This leaflet is to help you understand what Placental diseases are, what tests you need and the implication of being diagnosed with Placental diseases for your baby and your family.
What is the importance of the Placenta?
The placenta has embryonic and maternal blood vessels and, thus, it is possible to perform gas exchange, remove waste from the embryo and provide nutrients and immunity. In addition to these functions, the placenta also produces hormones of great importance for the maintenance of pregnancy,namely HCG, estrogens and progesterone. For this reason, everything that involves possible placental changes raises concerns, both for the obstetrician and for patients. This patient information material will discuss some of the more common placental conditions that may be diagnosed on a standard ultrasound imaging study.
What is Placental Subchorionic Hematoma?
A condition that affects about 5% of pregnant women, a placental subchorionic hematoma is formed due to an accumulation of blood between the gestational sac (structure that precedes the placenta) and the uterine wall. It is a common cause for bleeding from the vagina in early pregnancy although it can be detected incidentally, in the absence of symptoms, on first trimester ultrasound.

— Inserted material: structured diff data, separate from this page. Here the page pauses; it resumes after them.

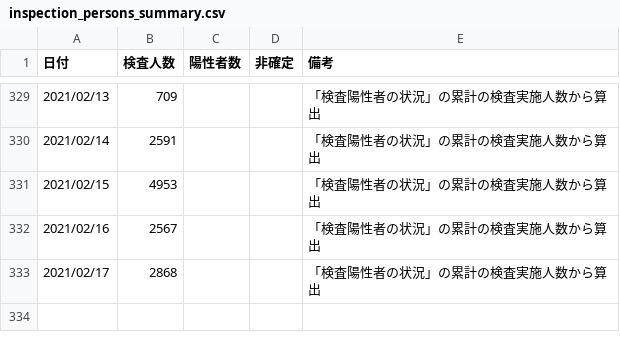
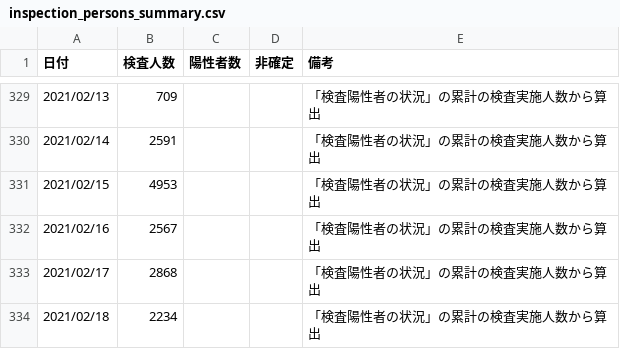
Before and after one commit to yoshitaka7/covid19, a CSV file: inspection_persons_summary.csv, drawn as a sheet; only a part is shown, gaps mark what is left out.

Commit message:
update data

```diff
--- a/inspection_persons_summary.csv
+++ b/inspection_persons_summary.csv
@@ -333 +333,2 @@
 2021/02/17,2868,,,「検査陽性者の状況」の累計の検査実施人数から算出
+2021/02/18,2234,,,「検査陽性者の状況」の累計の検査実施人数から算出
```
Also changed, not shown: 5 other files.
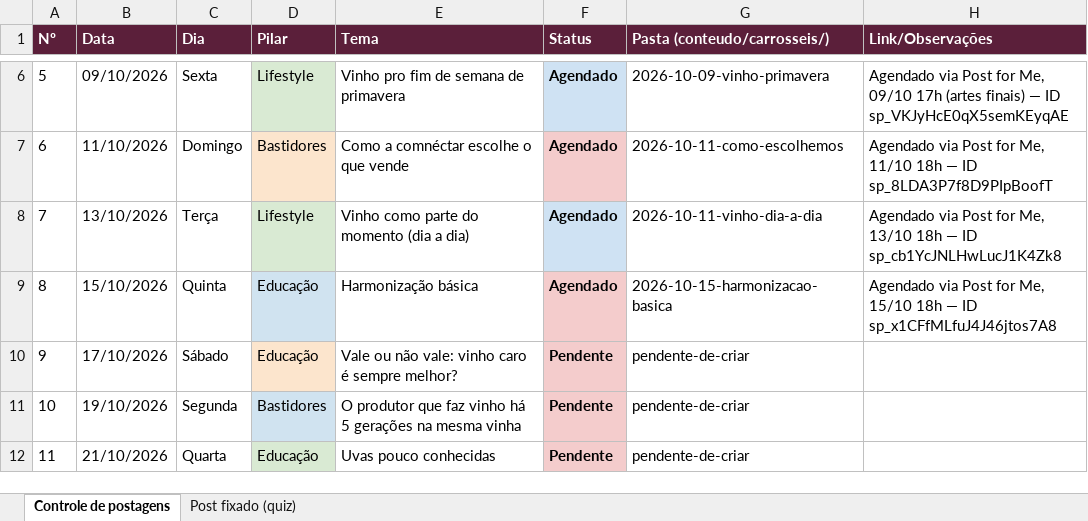
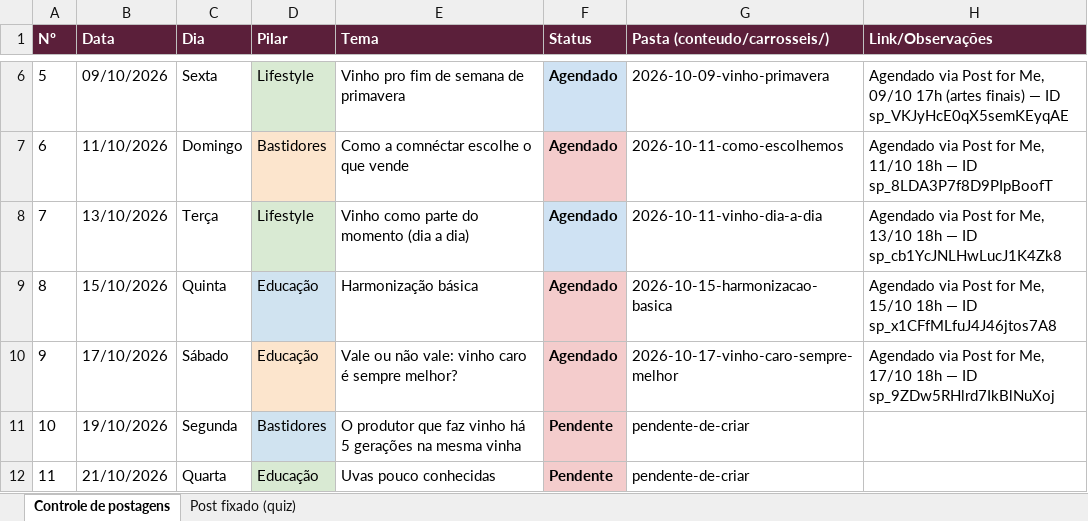
Before and after one commit to marceloheldt-tech/comnectar-workspace, an Excel workbook: campanhas/planejamento-t1-2026-2027/controle-postagens.xlsx, sheet Controle de postagens, drawn as a sheet; only a part is shown, gaps mark what is left out; values as stored, in another font and other column widths than the file's, no borders; the diff names each change by its address in the sheet, - before the commit and + after, or states it on an @@ line.

Commit message:
auto-sync: 2026-10-13 15:52

```diff
--- a/campanhas/planejamento-t1-2026-2027/controle-postagens.xlsx (sheet Controle de postagens)
+++ b/campanhas/planejamento-t1-2026-2027/controle-postagens.xlsx (sheet Controle de postagens)
-F10 (Status): Pendente
+F10 (Status): Agendado
-G10 (Pasta (conteudo/carrosseis/)): pendente-de-criar
+G10 (Pasta (conteudo/carrosseis/)): 2026-10-17-vinho-caro-sempre-melhor
-H10 (Link/Observações): (empty)
+H10 (Link/Observações): Agendado via Post for Me, 17/10 18h — ID sp_9ZDw5RHlrd7IkBlNuXoj
```
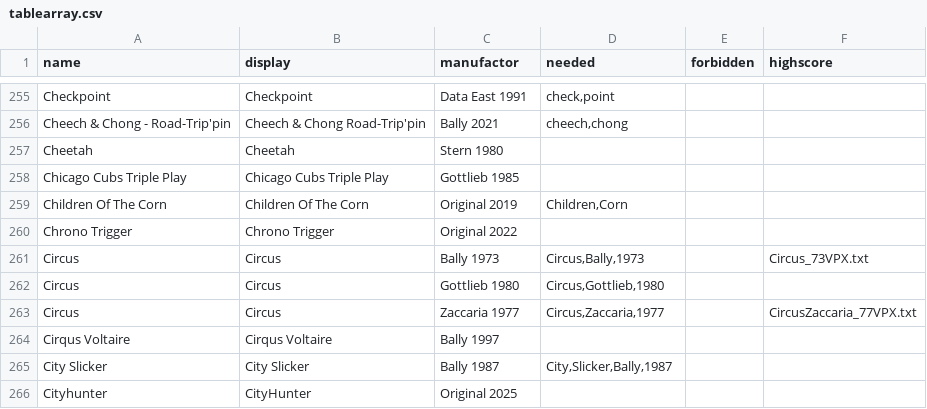
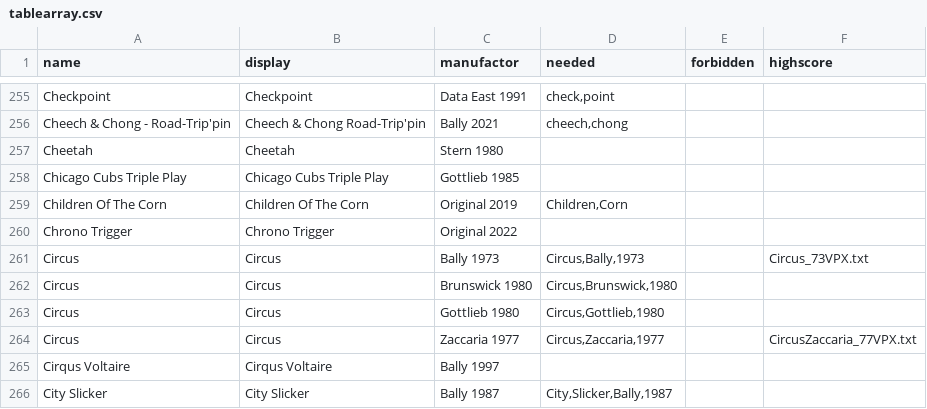
Before and after one commit to BA5T1/tablearray, a CSV file: tablearray.csv, drawn as a sheet; only a part is shown, gaps mark what is left out; the shorter side is filled out with more unchanged rows.

Commit message:
Update tablearray.csv

```diff
--- a/tablearray.csv
+++ b/tablearray.csv
@@ -261,2 +261,3 @@ Chrono Trigger,Chrono Trigger,Original 2022,,,
 Circus,Circus,Bally 1973,"Circus,Bally,1973",,Circus_73VPX.txt
+Circus,Circus,Brunswick 1980,"Circus,Brunswick,1980",,
 Circus,Circus,Gottlieb 1980,"Circus,Gottlieb,1980",,
```
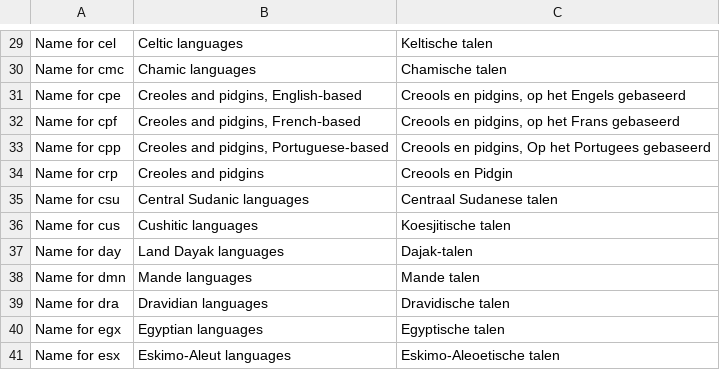
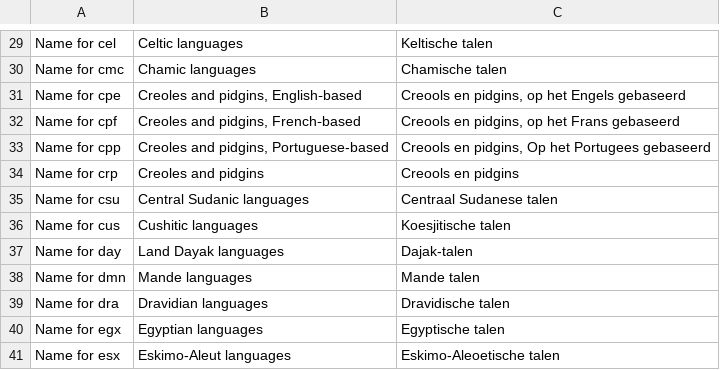
Before and after one commit to OpenTaal/opentaal-isocodes, a TSV file: tsv/iso_639-5.tsv, drawn as a sheet; only a part is shown, gaps mark what is left out.

```diff
--- a/tsv/iso_639-5.tsv
+++ b/tsv/iso_639-5.tsv
@@ -33,3 +33,3 @@ Name for cpf	Creoles and pidgins, French‑based	Creools en pidgins, op het Fran
 Name for cpp	Creoles and pidgins, Portuguese-based	Creools en pidgins, Op het Portugees gebaseerd
-Name for crp	Creoles and pidgins	Creools en Pidgin
+Name for crp	Creoles and pidgins	Creools en pidgins
 Name for csu	Central Sudanic languages	Centraal Sudanese talen
```
Also changed, not shown: 16 other files.
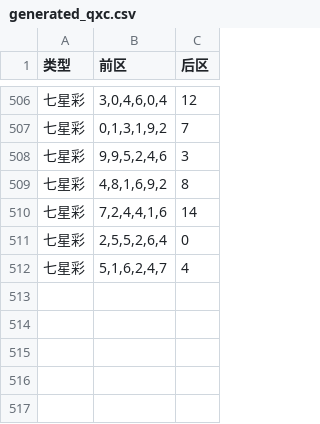
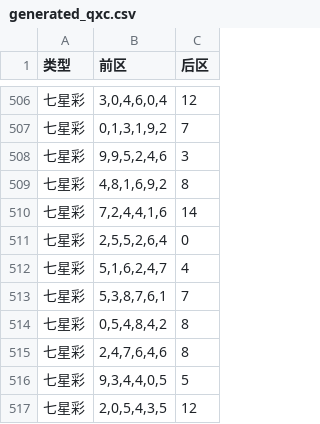
Before and after one commit to hc353167950/new_project, a CSV file: message/data/generated_qxc.csv, drawn as a sheet; only a part is shown, gaps mark what is left out; the diff names each change by its address in the sheet, - before the commit and + after, or states it on an @@ line.

```diff
--- a/message/data/generated_qxc.csv
+++ b/message/data/generated_qxc.csv
+row 513: 七星彩 | 5,3,8,7,6,1 | 7
+row 514: 七星彩 | 0,5,4,8,4,2 | 8
+row 515: 七星彩 | 2,4,7,6,4,6 | 8
+row 516: 七星彩 | 9,3,4,4,0,5 | 5
+row 517: 七星彩 | 2,0,5,4,3,5 | 12
```
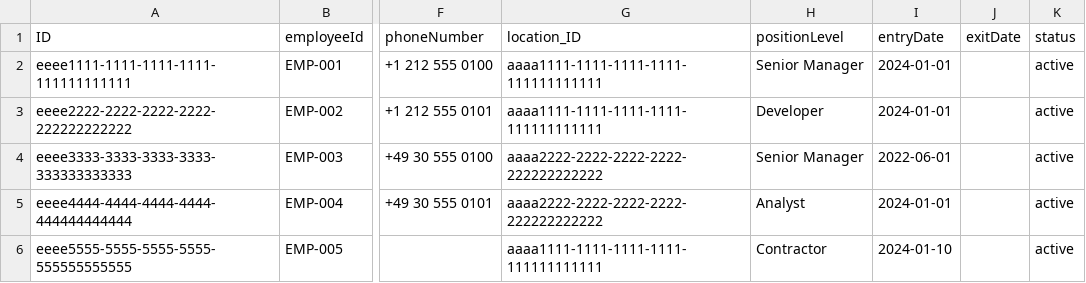
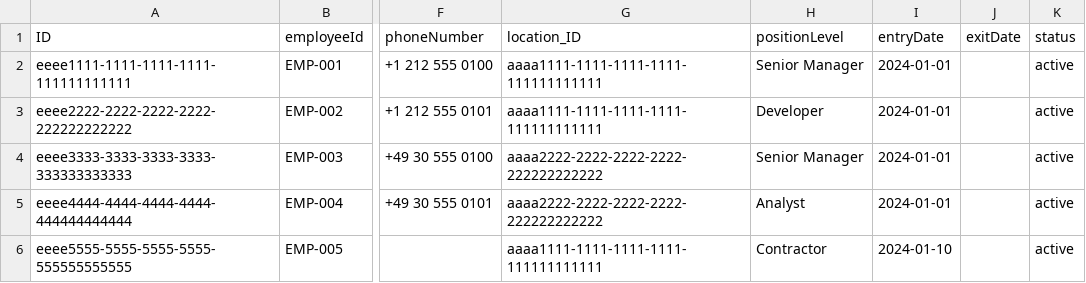
Before and after one commit to jsevenheck/cap-typescript, a CSV file: db/data/clientmgmt-Employees.csv, drawn as a sheet; only a part is shown, gaps mark what is left out; the diff names each change by its address in the sheet, - before the commit and + after, or states it on an @@ line.

```diff
--- a/db/data/clientmgmt-Employees.csv
+++ b/db/data/clientmgmt-Employees.csv
-I4 (entryDate): 2022-06-01
+I4 (entryDate): 2024-01-01
```
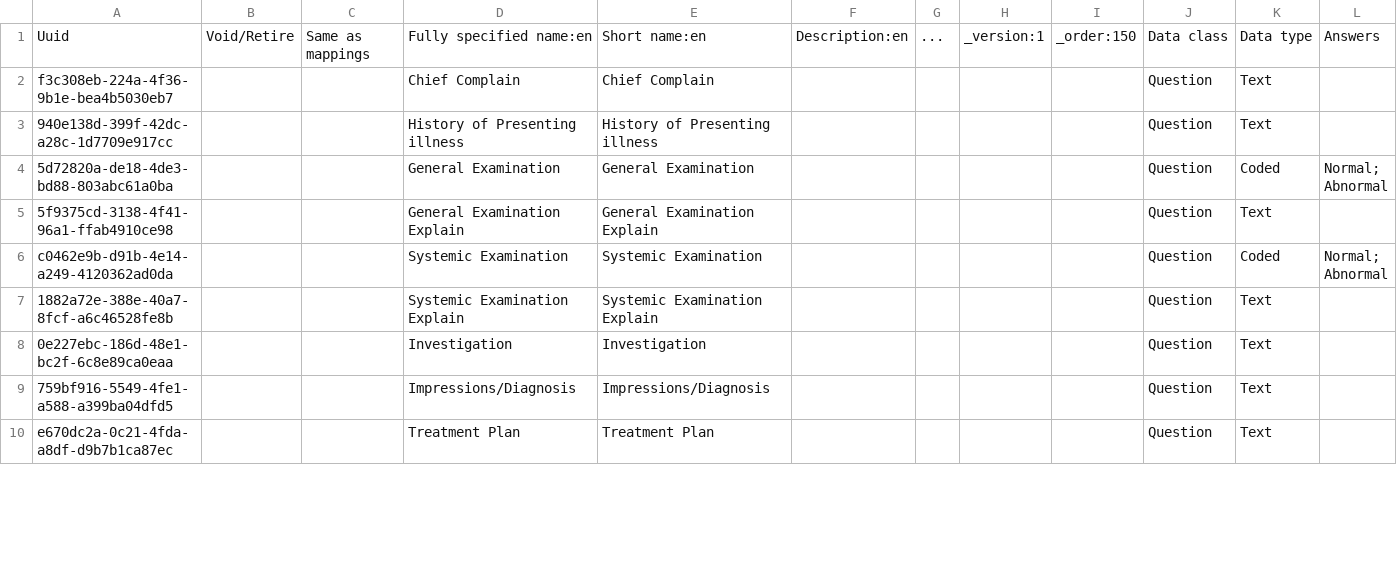
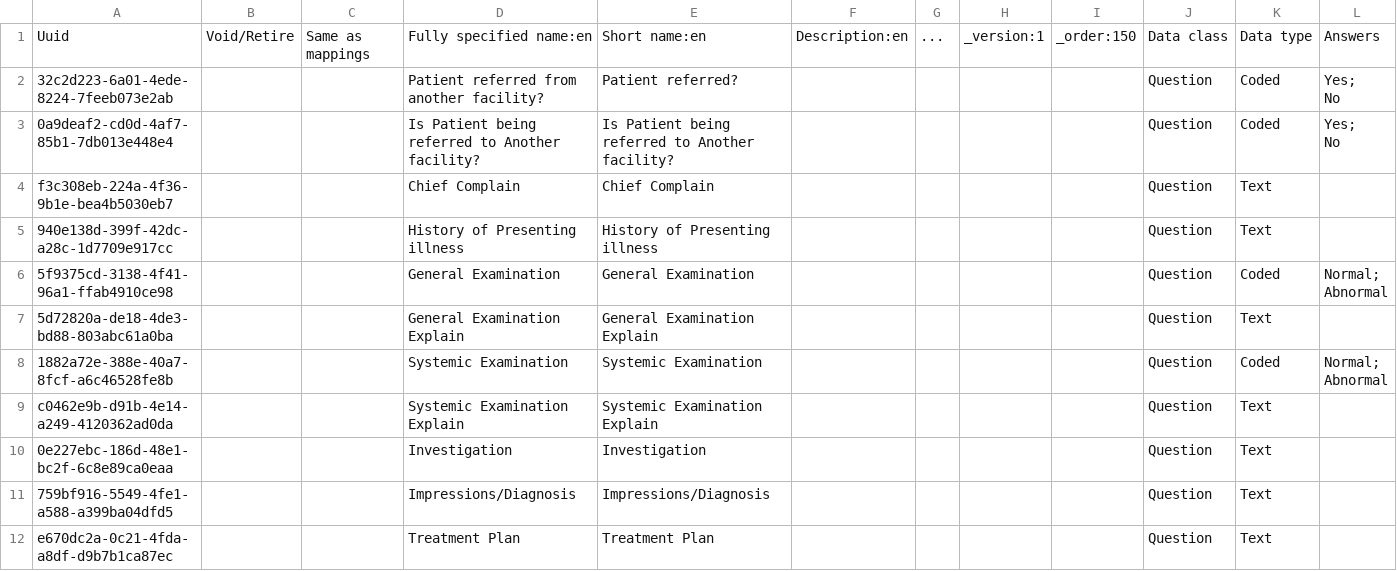
Before and after one commit to PiusKariuki/eHospital2.0, a CSV file: distro/configuration/concepts/findings_and_treatment.csv, drawn as a sheet; only a part is shown; addresses are those after the commit; rows hold the shown columns only; ↵ is a line break in a cell; the diff covers the shown part only; the diff names each change by its address in the sheet, - before the commit and + after, or states it on an @@ line.

```diff
--- a/distro/configuration/concepts/findings_and_treatment.csv
+++ b/distro/configuration/concepts/findings_and_treatment.csv
+row 2: 32c2d223-6a01-4ede-8224-7feeb073e2ab |  |  | Patient referred from another facility? | Patient referred? |  |  |  |  | Question | Coded | Yes; ↵ No
+row 3: 0a9deaf2-cd0d-4af7-85b1-7db013e448e4 |  |  | Is Patient being referred to Another facility? | Is Patient being referred to Another facility? |  |  |  |  | Question | Coded | Yes; ↵ No
-A6: 5d72820a-de18-4de3-bd88-803abc61a0ba
+A6: 5f9375cd-3138-4f41-96a1-ffab4910ce98
-A7: 5f9375cd-3138-4f41-96a1-ffab4910ce98
+A7: 5d72820a-de18-4de3-bd88-803abc61a0ba
-A8: c0462e9b-d91b-4e14-a249-4120362ad0da
+A8: 1882a72e-388e-40a7-8fcf-a6c46528fe8b
-A9: 1882a72e-388e-40a7-8fcf-a6c46528fe8b
+A9: c0462e9b-d91b-4e14-a249-4120362ad0da
```
Also changed, not shown: 1 added row and 5 edited cells elsewhere in this file, distro/configuration/concepts/findings-core_demo.csv, 4 other files.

The hematoma occurs, most of the time, because the sac is not implanted correctly, leaving a lack of contact of the sac with the uterine wall, which favors the appearance of the hematoma. The diagnosis is made through an ultrasound examination, which appears as a dark area of fluid collection of varying size, between the gestational sac and the wall of the uterus. It can resolve overtime as the pregnancy advances. Although this finding may be distressing for patients, the prognosis for the pregnancy is generally good, especially in the absence of other signs such as uterine cramping.
What causes placental infarction?
Placental infarction different type of placental lesion and one of the most common findings when placentas are examined by pathologists after birth. Infarcts are due to thrombosis (clotting) in placental vessels. When extensive, this can cause interruption of blood flow to the baby. Thrombosis is an obstruction of arteries and veins, caused by clots that form in the blood vessels and this complication is more common in cases of inherited clotting disorders, such as thrombophilia, or in pregnancies complicated by hypertension. Placental infarcts can often be identified on ultrasound as round, dark areas within the placenta or at its margin, surrounded by bright borders. Their clinical significance, when isolated or found incidentally, may not affect clinical outcome, but when extensive, may indicate a significant clinical problem placing the pregnancy at high risk of compromise.
In high-risk pregnancies, examination of the placenta by a pathologist after birth can reveal clues to underlying maternal or fetal conditions that can lead to adverse outcome. With this knowledge, your care provider may be able to suggest management strategies to decrease recurrence of these events in future pregnancy.
Last updated: November 2023